When people invest in public companies, it is very easy to exit from one investment to another—they just tell their online broker to sell Apple and buy Google.  

But with investments in private companies, the exit may not be so easy.  If you offer debt to investors, the way they will exit someday is spelled out in your promissory note.  At some point, you will pay your investors back their initial investment (principal) plus interest.

What if you offer an equity investment, however?  In the venture capital model, used for high growth tech startups, the exit from an equity investment usually happens when the company is acquired by another larger company.  But what if you don’t want to focus all your energy on that kind of exit?  When you know your investors are expecting you to sell your company to the highest bidder as quickly as possible, you may be forced to do things that are not in alignment with your goals, values, and how you want to live your life.

What if your investors could exit without you having to sell your company?  Well, they can!  There are a few ways this can happen, but in this article, I will focus on redemptions.  A redemption is when you buy equity back from your investors.  You can build this into your investment terms right from the start so that both you and your investors are clear on how they may someday exit.

Your investor’s ability to redeem his or her stock will depend on the exact language you put in your legal documents.  Our clients usually offer the ability for their investors to request a redemption at a certain predetermined price.  If your company is unable to honor the request due to insufficient cash for operations and reserves, you can delay or refuse the redemption or can pay the redemption in the form of a promissory note.  You can also offer a “mandatory redemption right” that requires the company to redeem the equity whenever the investor wants (this right often doesn’t kick in for several years after the initial investment).  Keep in mind though that there is really no such thing as a truly mandatory redemption right.  If your company does not have enough cash to meet its obligations to its creditors, it cannot legally redeem investor equity.
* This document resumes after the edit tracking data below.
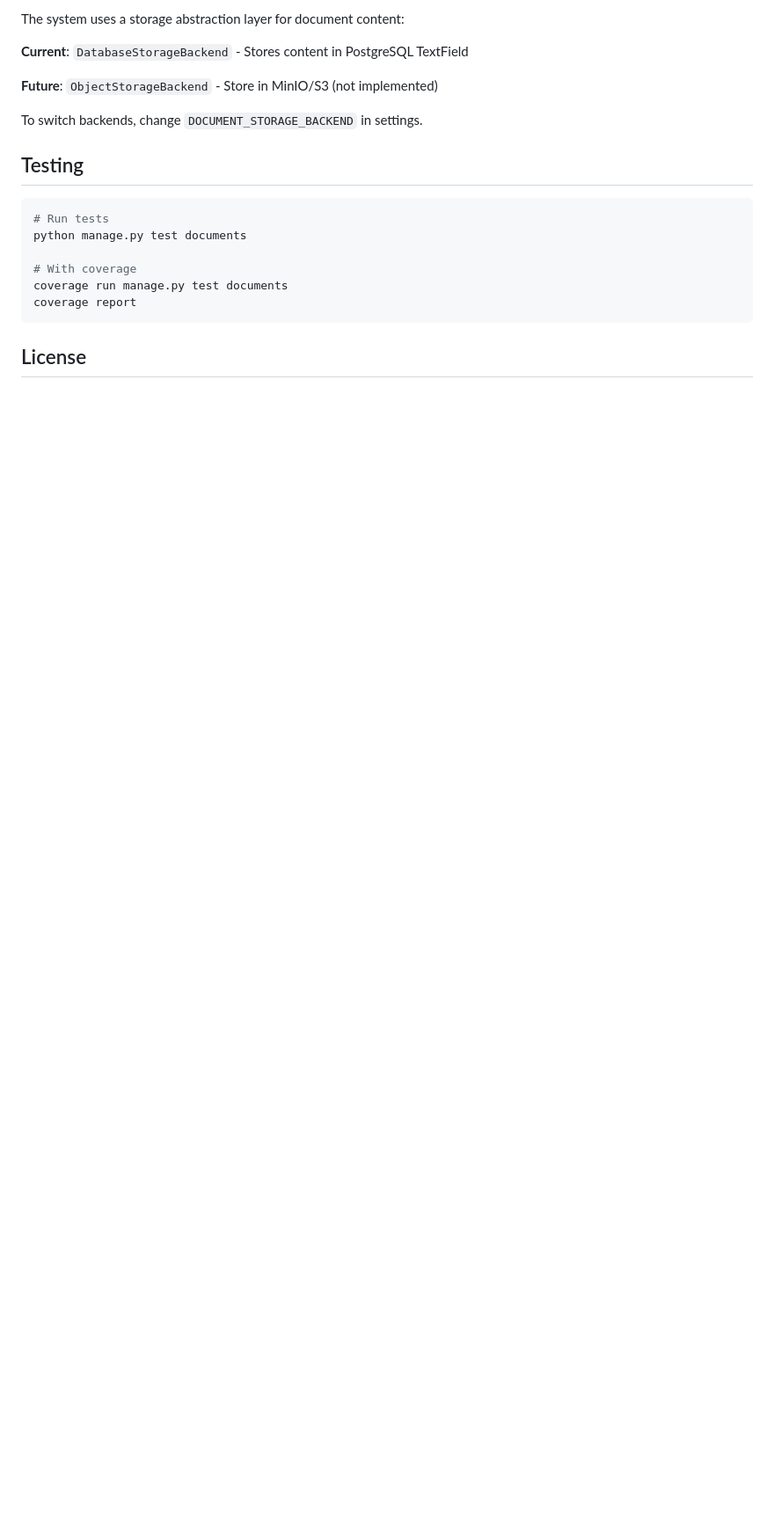
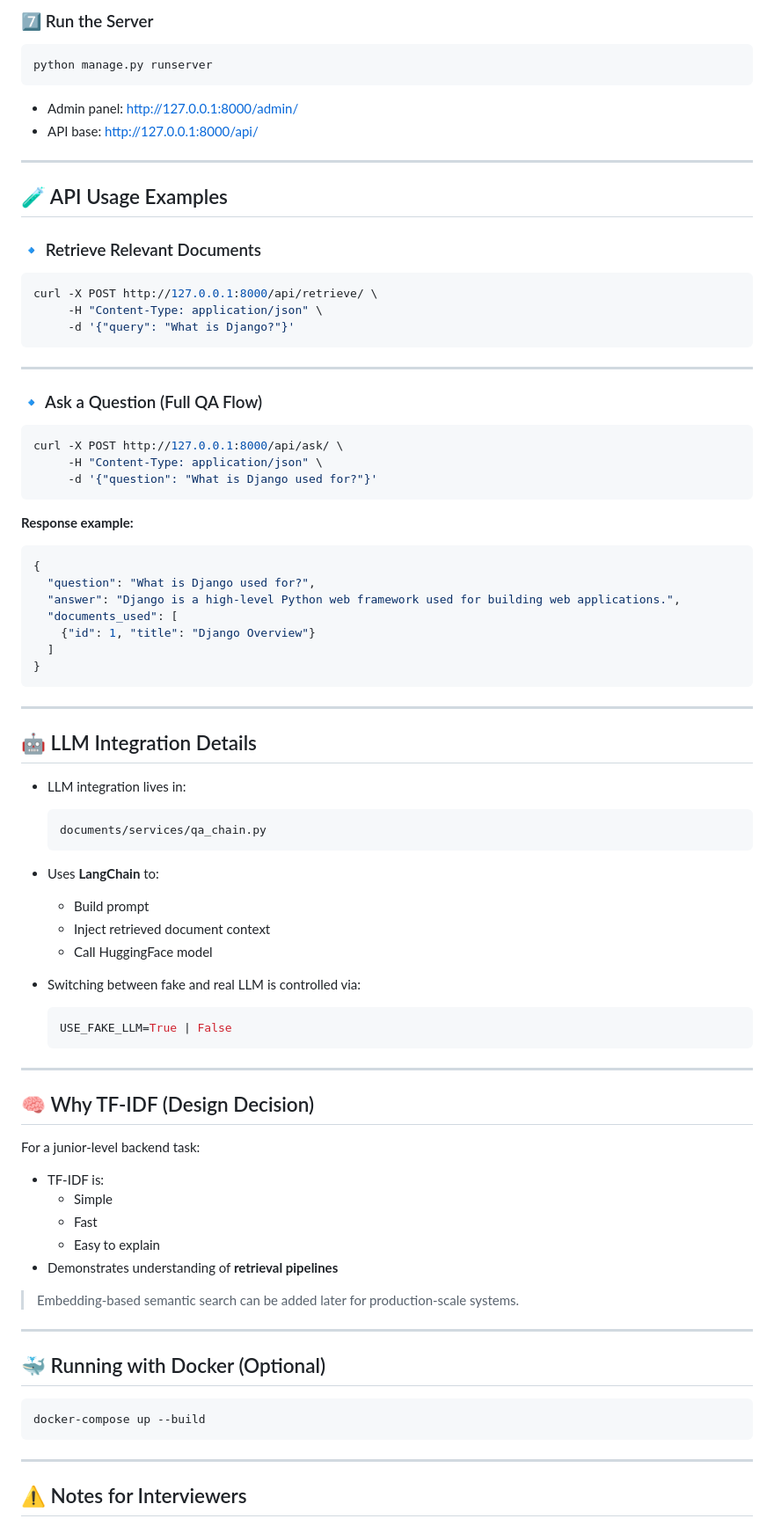
Before and after one commit to hadikh97/DocumentQA, a Markdown page: README.md, the part around one of its changes. Shown at 88% size. Rendered like a GitHub page; blank space fills up the shorter version.

Commit message:
Update README with final project documentation

````diff
--- a/README.md
+++ b/README.md
@@ -215,21 +129,88 @@ chatservice/
 
-The system uses a storage abstraction layer for document content:
-
-**Current**: `DatabaseStorageBackend` - Stores content in PostgreSQL TextField
-
-**Future**: `ObjectStorageBackend` - Store in MinIO/S3 (not implemented)
-
-To switch backends, change `DOCUMENT_STORAGE_BACKEND` in settings.
-
-## Testing
+### 7️⃣ Run the Server
 
 ```bash
-# Run tests
-python manage.py test documents
-
-# With coverage
-coverage run manage.py test documents
-coverage report
+python manage.py runserver
 ```
 
-## License
+- Admin panel: http://127.0.0.1:8000/admin/
+- API base: http://127.0.0.1:8000/api/
+
+---
+
+## 🧪 API Usage Examples
+
+### 🔹 Retrieve Relevant Documents
+
+```bash
+curl -X POST http://127.0.0.1:8000/api/retrieve/ \
+     -H "Content-Type: application/json" \
+     -d '{"query": "What is Django?"}'
+```
+
+---
+
+### 🔹 Ask a Question (Full QA Flow)
+
+```bash
+curl -X POST http://127.0.0.1:8000/api/ask/ \
+     -H "Content-Type: application/json" \
+     -d '{"question": "What is Django used for?"}'
+```
+
+**Response example:**
+```json
+{
+  "question": "What is Django used for?",
+  "answer": "Django is a high-level Python web framework used for building web applications.",
+  "documents_used": [
+    {"id": 1, "title": "Django Overview"}
+  ]
+}
+```
+
+---
+
+## 🤖 LLM Integration Details
+
+- LLM integration lives in:
+  ```
+  documents/services/qa_chain.py
+  ```
+
+- Uses **LangChain** to:
+  - Build prompt
+  - Inject retrieved document context
+  - Call HuggingFace model
+
+- Switching between fake and real LLM is controlled via:
+  ```env
+  USE_FAKE_LLM=True | False
+  ```
+
+---
+
+## 🧠 Why TF-IDF (Design Decision)
+
+For a junior-level backend task:
+
+- TF-IDF is:
+  - Simple
+  - Fast
+  - Easy to explain
+- Demonstrates understanding of **retrieval pipelines**
+
+> Embedding-based semantic search can be added later for production-scale systems.
+
+---
+
+## 🐳 Running with Docker (Optional)
+
+```bash
+docker-compose up --build
+```
+
+---
+
+## ⚠️ Notes for Interviewers
+
````
Also changed, not shown: other parts of README.md (+123 -183 lines).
To learn more about all the ways that your investors can exit without you having to sell your company, consider joining our Capital on Your Terms Community—this is a great way to get literate about fundraising and make sure you know all your options for raising money on terms that will be sustainable for you and your business.